» **WHAT IS REQUIRED**: Lines with "version": copy each one from the listing below.

****

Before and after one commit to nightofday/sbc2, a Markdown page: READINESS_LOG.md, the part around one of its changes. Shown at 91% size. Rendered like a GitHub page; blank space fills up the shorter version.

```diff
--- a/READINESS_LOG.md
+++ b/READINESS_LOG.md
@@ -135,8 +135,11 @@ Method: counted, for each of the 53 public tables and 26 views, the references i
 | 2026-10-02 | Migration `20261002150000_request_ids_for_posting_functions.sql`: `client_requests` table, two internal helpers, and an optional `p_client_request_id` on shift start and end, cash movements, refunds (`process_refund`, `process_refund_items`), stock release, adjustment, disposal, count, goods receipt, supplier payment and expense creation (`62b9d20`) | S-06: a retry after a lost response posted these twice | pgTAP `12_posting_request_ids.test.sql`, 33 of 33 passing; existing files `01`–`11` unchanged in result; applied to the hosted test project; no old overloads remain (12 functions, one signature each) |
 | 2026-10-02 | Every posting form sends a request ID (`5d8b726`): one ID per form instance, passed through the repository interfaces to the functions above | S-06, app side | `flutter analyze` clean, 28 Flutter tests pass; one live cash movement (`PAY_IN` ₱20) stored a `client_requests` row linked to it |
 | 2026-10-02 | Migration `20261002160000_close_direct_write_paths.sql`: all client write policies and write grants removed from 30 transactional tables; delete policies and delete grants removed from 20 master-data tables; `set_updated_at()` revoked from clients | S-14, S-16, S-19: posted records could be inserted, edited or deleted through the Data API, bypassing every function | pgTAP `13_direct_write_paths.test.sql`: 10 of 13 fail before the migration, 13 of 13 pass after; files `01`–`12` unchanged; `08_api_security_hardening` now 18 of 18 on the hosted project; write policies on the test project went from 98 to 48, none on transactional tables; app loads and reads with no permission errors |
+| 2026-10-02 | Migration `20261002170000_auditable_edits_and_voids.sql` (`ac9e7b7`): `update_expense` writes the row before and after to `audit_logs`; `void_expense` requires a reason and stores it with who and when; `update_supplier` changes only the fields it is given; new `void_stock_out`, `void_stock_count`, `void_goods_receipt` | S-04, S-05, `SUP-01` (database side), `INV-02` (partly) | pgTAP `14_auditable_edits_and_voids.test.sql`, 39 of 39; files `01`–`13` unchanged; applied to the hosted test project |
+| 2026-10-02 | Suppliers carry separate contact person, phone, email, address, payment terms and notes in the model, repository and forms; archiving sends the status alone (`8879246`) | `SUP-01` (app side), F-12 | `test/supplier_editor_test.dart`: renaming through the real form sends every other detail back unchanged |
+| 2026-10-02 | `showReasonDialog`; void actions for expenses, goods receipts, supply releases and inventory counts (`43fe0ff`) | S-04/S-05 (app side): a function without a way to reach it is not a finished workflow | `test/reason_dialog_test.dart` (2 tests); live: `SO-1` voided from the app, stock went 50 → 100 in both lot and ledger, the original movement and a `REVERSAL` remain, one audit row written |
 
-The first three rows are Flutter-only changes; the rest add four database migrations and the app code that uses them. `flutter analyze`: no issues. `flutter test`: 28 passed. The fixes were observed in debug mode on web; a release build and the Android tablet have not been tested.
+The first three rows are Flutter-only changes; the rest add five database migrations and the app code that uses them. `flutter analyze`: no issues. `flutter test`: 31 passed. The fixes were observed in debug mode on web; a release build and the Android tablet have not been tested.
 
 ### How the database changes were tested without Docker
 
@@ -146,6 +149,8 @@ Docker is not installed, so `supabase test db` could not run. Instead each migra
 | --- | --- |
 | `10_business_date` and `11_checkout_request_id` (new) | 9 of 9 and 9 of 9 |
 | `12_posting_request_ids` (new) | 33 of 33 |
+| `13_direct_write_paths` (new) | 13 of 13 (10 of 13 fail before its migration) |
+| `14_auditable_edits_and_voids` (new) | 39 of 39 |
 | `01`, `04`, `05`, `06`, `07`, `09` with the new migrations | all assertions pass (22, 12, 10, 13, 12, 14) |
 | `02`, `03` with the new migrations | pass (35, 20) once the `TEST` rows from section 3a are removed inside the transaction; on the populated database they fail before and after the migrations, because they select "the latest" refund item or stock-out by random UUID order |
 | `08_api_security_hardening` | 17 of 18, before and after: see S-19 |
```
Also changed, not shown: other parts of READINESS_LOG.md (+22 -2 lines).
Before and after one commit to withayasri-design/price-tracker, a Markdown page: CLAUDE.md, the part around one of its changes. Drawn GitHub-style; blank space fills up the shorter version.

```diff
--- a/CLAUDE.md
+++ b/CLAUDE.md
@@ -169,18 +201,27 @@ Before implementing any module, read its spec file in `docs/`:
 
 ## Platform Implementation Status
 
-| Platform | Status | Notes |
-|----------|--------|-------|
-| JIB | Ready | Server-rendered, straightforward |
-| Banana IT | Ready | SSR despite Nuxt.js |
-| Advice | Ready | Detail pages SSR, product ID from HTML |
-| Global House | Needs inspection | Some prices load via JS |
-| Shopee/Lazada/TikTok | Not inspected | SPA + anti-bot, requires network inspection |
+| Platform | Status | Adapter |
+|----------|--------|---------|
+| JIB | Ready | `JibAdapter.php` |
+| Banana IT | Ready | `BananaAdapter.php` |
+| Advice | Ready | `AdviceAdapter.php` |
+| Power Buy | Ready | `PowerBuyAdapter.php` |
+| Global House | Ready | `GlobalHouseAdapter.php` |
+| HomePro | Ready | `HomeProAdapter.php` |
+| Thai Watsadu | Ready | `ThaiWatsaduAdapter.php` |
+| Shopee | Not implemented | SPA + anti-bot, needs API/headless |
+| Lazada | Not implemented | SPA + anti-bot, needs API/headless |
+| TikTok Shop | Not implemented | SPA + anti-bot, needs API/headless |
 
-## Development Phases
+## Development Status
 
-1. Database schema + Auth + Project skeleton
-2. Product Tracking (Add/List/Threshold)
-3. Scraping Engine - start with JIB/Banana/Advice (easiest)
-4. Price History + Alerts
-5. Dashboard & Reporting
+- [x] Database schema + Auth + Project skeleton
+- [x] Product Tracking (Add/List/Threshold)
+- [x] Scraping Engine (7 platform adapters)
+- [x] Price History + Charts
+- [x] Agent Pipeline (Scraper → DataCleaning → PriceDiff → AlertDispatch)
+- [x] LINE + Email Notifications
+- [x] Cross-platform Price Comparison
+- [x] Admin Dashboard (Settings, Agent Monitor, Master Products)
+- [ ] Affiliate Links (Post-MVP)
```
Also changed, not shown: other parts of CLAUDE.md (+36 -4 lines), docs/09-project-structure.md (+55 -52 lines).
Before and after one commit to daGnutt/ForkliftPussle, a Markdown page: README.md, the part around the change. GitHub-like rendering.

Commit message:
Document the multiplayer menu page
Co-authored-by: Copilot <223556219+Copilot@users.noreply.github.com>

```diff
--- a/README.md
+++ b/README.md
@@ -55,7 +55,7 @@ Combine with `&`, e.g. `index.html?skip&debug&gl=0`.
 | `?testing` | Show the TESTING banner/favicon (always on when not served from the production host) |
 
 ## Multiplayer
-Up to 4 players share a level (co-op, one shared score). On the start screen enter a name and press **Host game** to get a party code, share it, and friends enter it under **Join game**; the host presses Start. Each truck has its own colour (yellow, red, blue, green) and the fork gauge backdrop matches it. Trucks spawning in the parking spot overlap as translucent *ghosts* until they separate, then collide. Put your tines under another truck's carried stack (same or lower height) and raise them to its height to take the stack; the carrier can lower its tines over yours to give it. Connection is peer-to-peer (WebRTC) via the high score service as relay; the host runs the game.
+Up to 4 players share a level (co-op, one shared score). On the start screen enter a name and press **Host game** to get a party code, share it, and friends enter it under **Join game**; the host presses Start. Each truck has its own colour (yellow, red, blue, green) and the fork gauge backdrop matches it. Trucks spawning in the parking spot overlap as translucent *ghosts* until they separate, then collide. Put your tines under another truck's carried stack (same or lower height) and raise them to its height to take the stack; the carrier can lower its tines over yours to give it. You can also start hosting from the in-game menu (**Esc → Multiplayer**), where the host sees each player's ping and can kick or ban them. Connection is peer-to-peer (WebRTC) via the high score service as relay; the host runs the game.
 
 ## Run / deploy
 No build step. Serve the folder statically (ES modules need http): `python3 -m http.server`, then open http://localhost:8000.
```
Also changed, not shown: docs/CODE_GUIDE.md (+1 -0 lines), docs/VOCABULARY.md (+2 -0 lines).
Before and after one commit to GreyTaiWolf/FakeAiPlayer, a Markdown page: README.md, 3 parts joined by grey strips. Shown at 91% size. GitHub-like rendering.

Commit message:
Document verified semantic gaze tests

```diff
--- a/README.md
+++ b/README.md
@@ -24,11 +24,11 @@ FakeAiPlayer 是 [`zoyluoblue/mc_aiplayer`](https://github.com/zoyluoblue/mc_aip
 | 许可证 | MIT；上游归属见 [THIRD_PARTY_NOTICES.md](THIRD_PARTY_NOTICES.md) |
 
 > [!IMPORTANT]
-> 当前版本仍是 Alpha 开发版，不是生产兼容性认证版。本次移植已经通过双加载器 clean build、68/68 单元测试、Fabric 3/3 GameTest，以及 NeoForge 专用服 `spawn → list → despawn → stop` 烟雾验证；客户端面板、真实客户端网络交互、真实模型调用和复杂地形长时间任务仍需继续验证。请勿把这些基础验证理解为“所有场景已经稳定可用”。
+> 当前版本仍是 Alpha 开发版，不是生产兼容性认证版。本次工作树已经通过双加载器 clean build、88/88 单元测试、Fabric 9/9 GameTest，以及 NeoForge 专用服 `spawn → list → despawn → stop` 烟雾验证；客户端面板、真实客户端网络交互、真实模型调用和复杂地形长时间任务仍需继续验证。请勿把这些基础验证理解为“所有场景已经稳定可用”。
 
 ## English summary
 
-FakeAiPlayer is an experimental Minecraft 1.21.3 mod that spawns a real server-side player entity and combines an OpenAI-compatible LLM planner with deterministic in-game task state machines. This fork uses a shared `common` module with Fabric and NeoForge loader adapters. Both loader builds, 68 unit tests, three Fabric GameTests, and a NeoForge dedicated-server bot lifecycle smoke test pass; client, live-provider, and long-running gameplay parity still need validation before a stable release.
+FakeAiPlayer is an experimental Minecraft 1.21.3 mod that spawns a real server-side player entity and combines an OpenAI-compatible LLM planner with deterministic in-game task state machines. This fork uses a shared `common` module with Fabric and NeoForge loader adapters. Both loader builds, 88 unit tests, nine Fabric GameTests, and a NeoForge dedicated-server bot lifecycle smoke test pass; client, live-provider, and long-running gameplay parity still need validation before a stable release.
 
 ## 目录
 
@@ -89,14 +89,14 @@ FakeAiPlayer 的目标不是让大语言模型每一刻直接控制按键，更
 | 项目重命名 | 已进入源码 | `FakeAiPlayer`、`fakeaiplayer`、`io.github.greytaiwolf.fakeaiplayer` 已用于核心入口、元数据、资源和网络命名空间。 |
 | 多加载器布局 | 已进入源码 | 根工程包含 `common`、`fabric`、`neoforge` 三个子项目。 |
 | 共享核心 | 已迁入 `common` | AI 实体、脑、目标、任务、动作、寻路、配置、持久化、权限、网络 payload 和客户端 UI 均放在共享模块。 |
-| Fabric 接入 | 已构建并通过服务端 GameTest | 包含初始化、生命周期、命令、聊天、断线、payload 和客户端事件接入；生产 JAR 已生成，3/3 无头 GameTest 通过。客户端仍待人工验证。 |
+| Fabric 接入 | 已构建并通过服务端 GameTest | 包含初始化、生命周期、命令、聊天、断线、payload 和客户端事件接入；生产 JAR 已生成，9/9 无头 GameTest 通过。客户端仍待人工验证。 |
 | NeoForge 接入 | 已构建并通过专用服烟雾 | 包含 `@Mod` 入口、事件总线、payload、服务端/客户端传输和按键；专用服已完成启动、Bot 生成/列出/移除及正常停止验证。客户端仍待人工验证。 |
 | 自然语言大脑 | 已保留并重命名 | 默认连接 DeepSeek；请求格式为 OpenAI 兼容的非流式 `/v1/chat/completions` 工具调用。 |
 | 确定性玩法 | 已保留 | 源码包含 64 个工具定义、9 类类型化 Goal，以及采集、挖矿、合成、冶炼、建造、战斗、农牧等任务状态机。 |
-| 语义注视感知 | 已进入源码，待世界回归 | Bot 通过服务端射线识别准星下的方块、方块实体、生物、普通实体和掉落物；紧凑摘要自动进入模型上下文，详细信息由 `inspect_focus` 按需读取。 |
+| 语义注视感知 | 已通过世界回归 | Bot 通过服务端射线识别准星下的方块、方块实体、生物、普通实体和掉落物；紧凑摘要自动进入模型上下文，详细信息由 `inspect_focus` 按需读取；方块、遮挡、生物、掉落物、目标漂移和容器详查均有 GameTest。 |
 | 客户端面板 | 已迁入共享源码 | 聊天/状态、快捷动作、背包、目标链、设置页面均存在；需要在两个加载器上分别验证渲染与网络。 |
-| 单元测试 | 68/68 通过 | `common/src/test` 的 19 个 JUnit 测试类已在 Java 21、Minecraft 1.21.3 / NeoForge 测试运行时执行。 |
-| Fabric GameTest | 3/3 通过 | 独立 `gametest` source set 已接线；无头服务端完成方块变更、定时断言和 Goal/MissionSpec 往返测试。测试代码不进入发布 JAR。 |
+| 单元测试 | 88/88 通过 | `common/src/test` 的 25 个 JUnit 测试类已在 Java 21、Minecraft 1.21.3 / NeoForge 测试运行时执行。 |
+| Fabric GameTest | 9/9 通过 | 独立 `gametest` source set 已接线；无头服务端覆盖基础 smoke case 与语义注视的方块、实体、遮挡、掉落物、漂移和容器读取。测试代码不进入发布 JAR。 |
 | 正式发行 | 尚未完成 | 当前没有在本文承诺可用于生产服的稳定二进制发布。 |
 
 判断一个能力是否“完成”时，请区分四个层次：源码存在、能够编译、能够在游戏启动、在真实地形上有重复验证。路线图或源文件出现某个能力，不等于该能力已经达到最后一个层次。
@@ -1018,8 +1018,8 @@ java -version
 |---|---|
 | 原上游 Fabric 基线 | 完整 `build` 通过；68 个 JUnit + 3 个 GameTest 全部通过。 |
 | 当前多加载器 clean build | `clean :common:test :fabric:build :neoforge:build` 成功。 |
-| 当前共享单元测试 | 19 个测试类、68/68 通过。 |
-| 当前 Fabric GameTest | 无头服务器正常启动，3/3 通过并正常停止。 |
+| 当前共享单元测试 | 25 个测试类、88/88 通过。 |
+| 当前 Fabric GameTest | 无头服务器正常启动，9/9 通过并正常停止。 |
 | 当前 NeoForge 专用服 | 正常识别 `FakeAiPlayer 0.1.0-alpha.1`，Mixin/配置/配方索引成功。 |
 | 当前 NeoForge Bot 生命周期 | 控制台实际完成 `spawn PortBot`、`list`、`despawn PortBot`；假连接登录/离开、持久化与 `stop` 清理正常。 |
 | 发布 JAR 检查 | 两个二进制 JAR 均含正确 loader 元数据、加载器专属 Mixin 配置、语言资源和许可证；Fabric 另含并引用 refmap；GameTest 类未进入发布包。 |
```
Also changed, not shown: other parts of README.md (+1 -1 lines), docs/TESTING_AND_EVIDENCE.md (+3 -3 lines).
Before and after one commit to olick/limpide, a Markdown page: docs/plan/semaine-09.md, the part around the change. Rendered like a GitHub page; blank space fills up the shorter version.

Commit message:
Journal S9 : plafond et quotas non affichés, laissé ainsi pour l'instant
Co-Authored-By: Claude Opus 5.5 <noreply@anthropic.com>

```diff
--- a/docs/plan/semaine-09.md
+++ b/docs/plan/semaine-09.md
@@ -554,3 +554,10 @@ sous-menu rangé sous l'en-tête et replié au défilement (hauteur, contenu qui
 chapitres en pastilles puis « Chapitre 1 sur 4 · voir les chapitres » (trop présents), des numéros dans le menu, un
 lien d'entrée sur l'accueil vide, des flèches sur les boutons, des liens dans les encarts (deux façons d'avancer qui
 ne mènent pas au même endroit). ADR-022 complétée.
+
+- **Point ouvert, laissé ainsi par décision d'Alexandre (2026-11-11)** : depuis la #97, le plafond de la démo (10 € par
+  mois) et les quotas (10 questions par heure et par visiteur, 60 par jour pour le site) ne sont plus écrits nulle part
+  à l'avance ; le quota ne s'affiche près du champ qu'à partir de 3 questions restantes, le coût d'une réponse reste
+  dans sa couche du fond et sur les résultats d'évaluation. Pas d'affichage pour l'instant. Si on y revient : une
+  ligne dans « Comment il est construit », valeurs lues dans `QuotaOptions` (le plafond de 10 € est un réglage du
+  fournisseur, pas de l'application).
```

****

» **SOLUTION TO THE EXERCISE**:
Before and after one commit to nightofday/sbc2, a Markdown page: READINESS_LOG.md, the part around one of its changes. Shown at 91% size. Rendered like a GitHub page; blank space fills up the shorter version.
Before and after one commit to withayasri-design/price-tracker, a Markdown page: CLAUDE.md, the part around one of its changes. Drawn GitHub-style; blank space fills up the shorter version.
@@ -1018,8 +1018,8 @@ java -version
Before and after one commit to olick/limpide, a Markdown page: docs/plan/semaine-09.md, the part around the change. Rendered like a GitHub page; blank space fills up the shorter version.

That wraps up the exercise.